Solar Lighting ROI
Solar Street Light Savings
I¡¯m often asked about solar lighting ROI based on electricity savings. It is true that you will never get any electric bills from the sun. But you don¡¯t need to wait for future returns to justify your solar lighting installation today.
Solar lighting saves you money right from the start. You will avoid trenching, wiring, remediation, and hook-up costs. And it allows you to install lighting in places you couldn¡¯t consider in the past because of cost or access.
How much will you save?
Costs for an outdoor lighting project vary based on local labor costs, site conditions and the availability of connections. Here¡¯s a framework to help you understand solar lighting savings.
Total cost of ownership considers all costs for the life of the project. Often, the total cost of ownership will be lower for solar than for grid-tied lighting.
If electricity costs continue to increase and battery costs decline as expected, the savings are even greater.
How much will the equipment cost?
The cost of your commercial solar lighting equipment depends on your geographic location and application. Expect the solar lighting to cost more than traditional grid-tied commercial lighting equipment. After all, it includes not only an LED luminaire but also the equipment to generate its own power.
You should steer clear of off-the-shelf products. They don¡¯t include an energy balance for your location and application. Off-the-shelf products advertise the greatest light output potential of the fixture. The advertised wattage often doesn¡¯t reflect performance for your location or winter conditions.
TIP: Be sure you are comparing apples-to-apples performance. An off-the-shelf solar lighting product that costs less than a commercial LED fixture is not going to provide equal performance or durability. You might get better results from a few high-quality systems versus a lot of low-cost products.

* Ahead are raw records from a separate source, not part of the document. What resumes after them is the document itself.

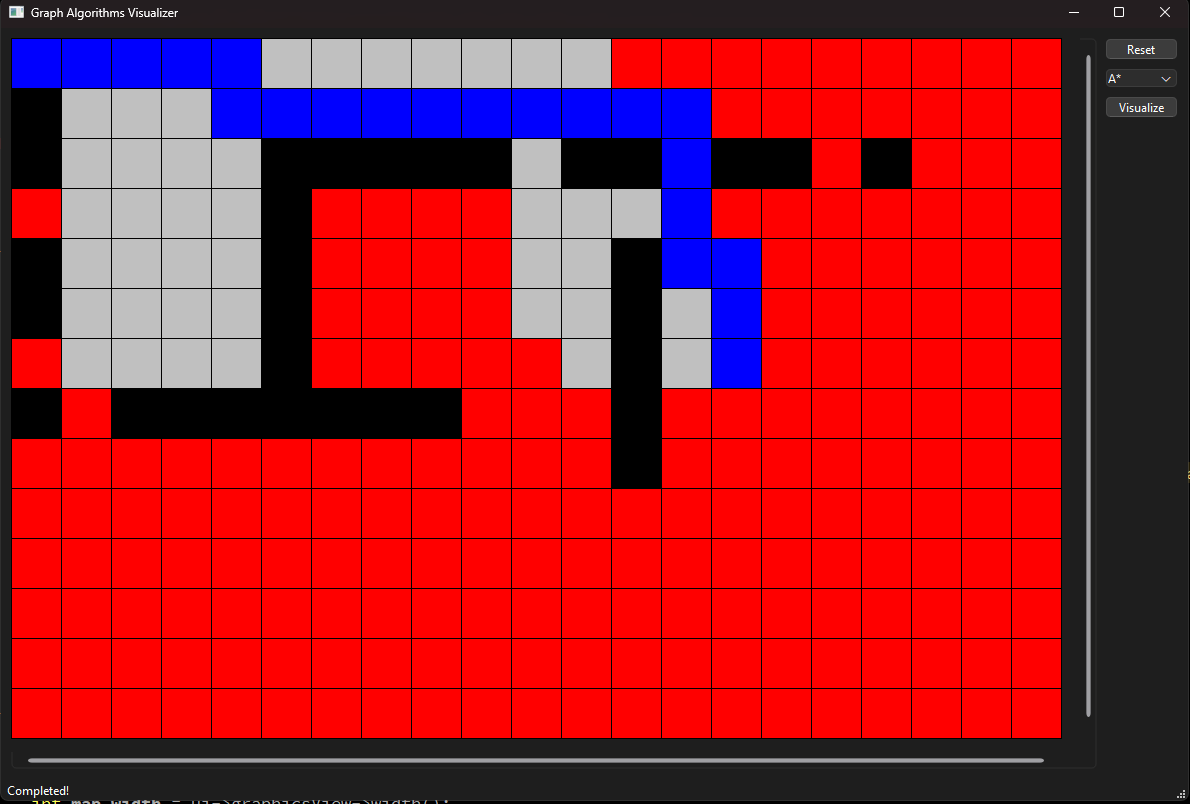
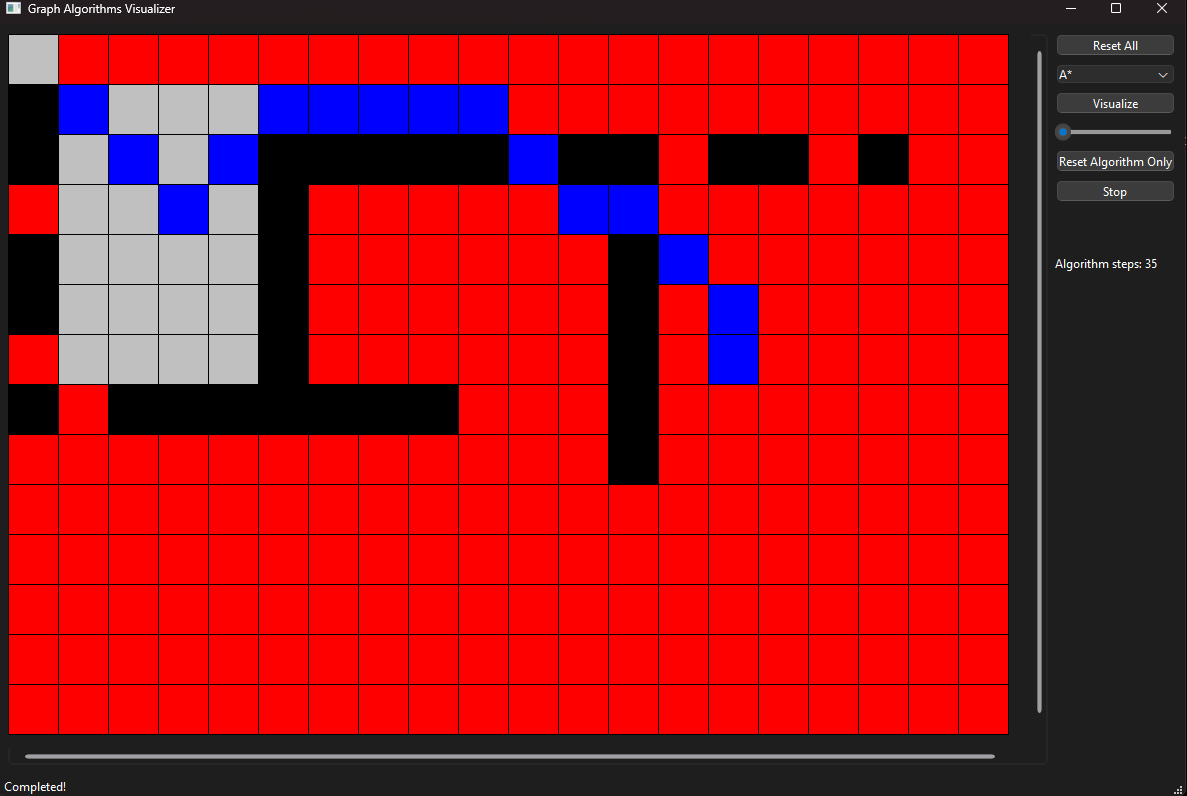
- add Dijkstra's algo
- search diagonal neighbours
- Ability to stop/cancel visualization while processing
- Ability to speed up or slow down visualization speed.

diff --git a/mainwindow.cpp b/mainwindow.cpp
@@ -92,6 +92,7 @@ void MainWindow::clear_data_structures()
     ui->steps_label->setText("");
     target_selected=false;
     target_square = nullptr;
+    stop_btn_clicked=false;
 }
 
 void MainWindow::set_algorithms_steps(int steps)
@@ -118,7 +119,10 @@ void MainWindow::on_go_clicked()
         steps=dfs();
 
     }else if  (ui->algorithm->currentText() == "A*"){
-        steps=A_star();
+        steps=A_star(true); // A* with calculating heuristics
+
+    }else if  (ui->algorithm->currentText() == "Dijkstra"){
+        steps=A_star(false); // A* without calculating heuristics
     }
 
     ui->statusbar->showMessage("Completed!");
@@ -134,7 +138,7 @@ int MainWindow::bfs()
     // Store the predecessor of each node for path reconstruction
     std::unordered_map<QGraphicsRectItem*, QGraphicsRectItem*> came_from;
 
-    while (!finish) {
+    while ((!finish) && (!stop_btn_clicked)) {
         // add neighbours
         for (auto nei : get_neighbours(bfs_queue.front())) {
             int row = nei->rect().y() / square_size;
@@ -155,11 +159,13 @@ int MainWindow::bfs()
 
         bfs_queue.pop();
         finish |= bfs_queue.empty();
-        delay(STEP_DELAY);
+        delay(step_delay);
         steps++;
     }
 
-    reconstruct_path(came_from);
+    if(finish){
+        reconstruct_path(came_from);
+    }
     return steps;
 }
 
@@ -173,7 +179,7 @@ int MainWindow::dfs()
     // Store the predecessor of each node for path reconstruction
     std::unordered_map<QGraphicsRectItem*, QGraphicsRectItem*> came_from;
 
-    while (!finish) {
+    while ((!finish) && (!stop_btn_clicked)) {
         QGraphicsRectItem* current = dfs_stack.top();
         map_squares[current->rect().y() / square_size][current->rect().x() / square_size]->setBrush(Qt::lightGray);
         dfs_stack.pop();
@@ -196,15 +202,17 @@ int MainWindow::dfs()
         }
 
         finish |= dfs_stack.empty();
-        delay(STEP_DELAY);
+        delay(step_delay);
         steps++;
     }
 
-    reconstruct_path(came_from);
+    if(finish){
+        reconstruct_path(came_from);
+    }
     return steps;
 }
 
-int MainWindow::A_star()
+int MainWindow::A_star(bool calculate_heuristics)
 {
     // Initialize the start and goal positions
     QGraphicsRectItem* start = map_squares[0][0];  // Example start position
@@ -218,12 +226,17 @@ int MainWindow::A_star()
     std::unordered_map<QGraphicsRectItem*, int> g_cost_map;  // Store g_cost for each node
 
     // Initialize the start node
-    open_list.push(Node{start, 0, calculate_heuristic(start, target_square)});
+    if(calculate_heuristics){
+        open_list.push(Node{start, 0, calculate_heuristic(start, target_square)});
+    }else{
+        open_list.push(Node{start, 0, 0});
+    }
+
     g_cost_map[start] = 0;
 
     bool finish = false;
 
-    while (!open_list.empty() && !finish) {
+    while ((!open_list.empty()) && (!finish) && (!stop_btn_clicked)) {
         // Get the node with the lowest f_cost
         Node current_node = open_list.top();
         open_list.pop();
@@ -250,7 +263,11 @@ int MainWindow::A_star()
             }
 
             int tentative_g_cost = g_cost_map[current] + 1;  // Assuming uniform cost for simplicity
-            int h_cost = calculate_heuristic(nei, target_square);
+
+            int h_cost=0;
+            if(calculate_heuristics){
+                h_cost = calculate_heuristic(nei, target_square);
+            }
 
             // If this path is better, or the neighbor is not in the open list yet
             if (g_cost_map.find(nei) == g_cost_map.end() || tentative_g_cost < g_cost_map[nei]) {
@@ -260,14 +277,15 @@ int MainWindow::A_star()
             }
         }
 
-        delay(STEP_DELAY);
+        delay(step_delay);
         steps++;
     }
 
-    reconstruct_path(came_from);
+    if(finish){
+        reconstruct_path(came_from);
+    }
     return steps;
 }
-
 
 std::vector<QGraphicsRectItem *> MainWindow::get_neighbours(QGraphicsRectItem *current_square)
 {
@@ -275,9 +293,19 @@ std::vector<QGraphicsRectItem *> MainWindow::get_neighbours(QGraphicsRectItem *c
     int col = current_square->rect().x() /square_size;
     std::vector<QGraphicsRectItem *> result{};
 
+    // top right neighbour
+    if((row > 0) && (col < map_squares[0].size() -1)){
+        result.push_back(map_squares[row-1][col+1]);
+    }
+
     // right neighbour
     if(col < map_squares[0].size() -1){
         result.push_back(map_squares[row][col+1]);
+    }
+
+    // bottom right neighbour
+    if((col < map_squares[0].size() -1) && (row < map_squares.size() -1)){
+        result.push_back(map_squares[row+1][col+1]);
     }
 
     // bottom neighbour
@@ -285,9 +313,19 @@ std::vector<QGraphicsRectItem *> MainWindow::get_neighbours(QGraphicsRectItem *c
         result.push_back(map_squares[row+1][col]);
     }
 
+    // bottom left neighbour
+    if((row < map_squares.size() -1) && (col > 0)){
+        result.push_back(map_squares[row+1][col-1]);
+    }
+
     // left neighbour
     if(col > 0){
         result.push_back(map_squares[row][col-1]);
+    }
+
+    // top left neighbour
+    if((col > 0) && (row > 0)){
+        result.push_back(map_squares[row-1][col-1]);
     }
 
     // top neighbour
@@ -322,5 +360,17 @@ int MainWindow::calculate_heuristic(QGraphicsRectItem *current, QGraphicsRectIte
 void MainWindow::on_reset_algorithm_clicked()
 {
     clear_algorithm();
+}
+
+
+void MainWindow::on_speed_valueChanged(int value)
+{
+    step_delay = value;
+}
+
+
+void MainWindow::on_stop_visualization_clicked()
+{
+    stop_btn_clicked=true;
 }
 

diff --git a/mainwindow.h b/mainwindow.h
@@ -14,8 +14,6 @@
 #include <QTimer>
 #include <queue>
 
-#define STEP_DELAY (200)
-
 QT_BEGIN_NAMESPACE
 namespace Ui {
 class MainWindow;
@@ -37,14 +35,20 @@ private slots:
 
     void on_reset_algorithm_clicked();
 
+    void on_speed_valueChanged(int value);
+
+    void on_stop_visualization_clicked();
+
 private:
     Ui::MainWindow *ui;
     QGraphicsScene scene;
     int square_size = 50;
+    int step_delay = 200;
     void clear_gui();
     void clear_algorithm();
     void clear_data_structures();
     void set_algorithms_steps(int steps);
+    bool stop_btn_clicked{false};
 
     // Visualiaztion-related
     bool target_selected=false; // to avoid selecting multiple targets
@@ -53,17 +57,20 @@ private:
     std::vector<QGraphicsRectItem*> get_neighbours(QGraphicsRectItem* current_square);
     void reconstruct_path(std::unordered_map<QGraphicsRectItem*, QGraphicsRectItem*> came_from_map);
 
-    // BFS
+    // BFS :
     std::queue<QGraphicsRectItem*> bfs_queue;
     int bfs();
 
-    // DFS
+    // DFS :
     std::stack<QGraphicsRectItem*> dfs_stack;
     int dfs();
 
-    // A*
+    // A* :
     int calculate_heuristic(QGraphicsRectItem* current, QGraphicsRectItem* goal);
-    int A_star();
+    int A_star(bool calculate_heuristics);
+
+    // Dijkstra :
+    // same as A* but without the heuristic function
 
 };
 #endif // MAINWINDOW_H

diff --git a/README.md b/README.md
@@ -6,12 +6,16 @@
 - Adding the target square by pressing right click on a square.
 - Ability to reset the visualization and start with different algorithm/target/obstacles.
 - Reconstruct the path in blue when target square is found.
+- Ability to search diagonal neighbours.
 - Ability to clear only algorithm visualization and keep obstacles.
+- Ability to stop/cancel visualization while processing (you have to press on "Reset All" or "Reset Algorithm Only" to visualize again)
+- Ability to speed up or slow down visualization speed.
 
 ## Supported Graph algorithms
 - BFS
 - DFS
 - A* (AI generated)
+- Dijkstra
 
 ## Preview
 check YouTube video: https://youtu.be/5fRgi-NXamE?si=FYzD_LM0E5M3XVew
@@ -26,4 +30,3 @@ check YouTube video: https://youtu.be/5fRgi-NXamE?si=FYzD_LM0E5M3XVew
 ## To-Do
 - Support more graph algorithms!
 - Use Strategy design pattern for different graph algorithms.
-- Add diagonal movement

To compare lighting performance get a proposal that includes a lighting design. Make sure the design uses winter (worst case) light output.
How much will installation cost?
Installation costs for your grid-tied lighting can be at least as much as the equipment. This is where you are likely to see the biggest solar lighting savings.
Trenching and wiring under normal conditions costs $25 ¨C $50 per foot. Rock, tree roots, contamination, or water considerations drive trenching costs even higher. You will also need to pay for high voltage electrical equipment. This includes step-down transformers, panels, and switchgear. Bringing electricity to a site where it¡¯s not already available can be the greatest cost.
Request an estimate from a local electrical contractor to get grid-tied installation costs. Decide what type of pole you¡¯d like to use and have the lighting layout prepared before requesting an estimate. Direct burial aluminum poles save time and money for both grid and solar lighting.
What about maintenance?
A commercial quality LED light fixture will likely be maintenance free for 10 ¨C 20 years. That doesn¡¯t mean LED has eliminated maintenance costs for grid-tied lighting. The grid is vulnerable to lots of nasty issues. Some of them are voltage dips, cut underground cables, damage from rodents, and wire theft. Grid issues are less frequent, but time consuming and costly. Overhead wires need maintenance for tree growth and storm damage.
Solar lighting systems need battery replacements. With a well-designed system, the battery cost will be offset by the savings on electricity.
Not all solar lighting products are equal. Saving money on the cost of the product can often bury you in maintenance costs. That is if you can find the replacement packs. Power 365 uses NiMH technology and conservative sizing. This approach delivers a maintenance-free battery life of 10-12 years. We have 100,000 solar systems installed. You can count on replacements when you need them.
Battery life depends on the type of battery, the formulation, and quality control. Get a complete proposal and energy study to better understand what you can expect.
Are there other costs to consider?
Some costs are hard to convert to a dollar figure but are very real. Is there a liability cost associated with ¡°trying¡± cheap equipment? Is there a public safety cost when the utility turns the power off or fails? Will waiting to light a hard-to-reach area expose you to liability costs? Does your community put a value on reducing carbon emissions?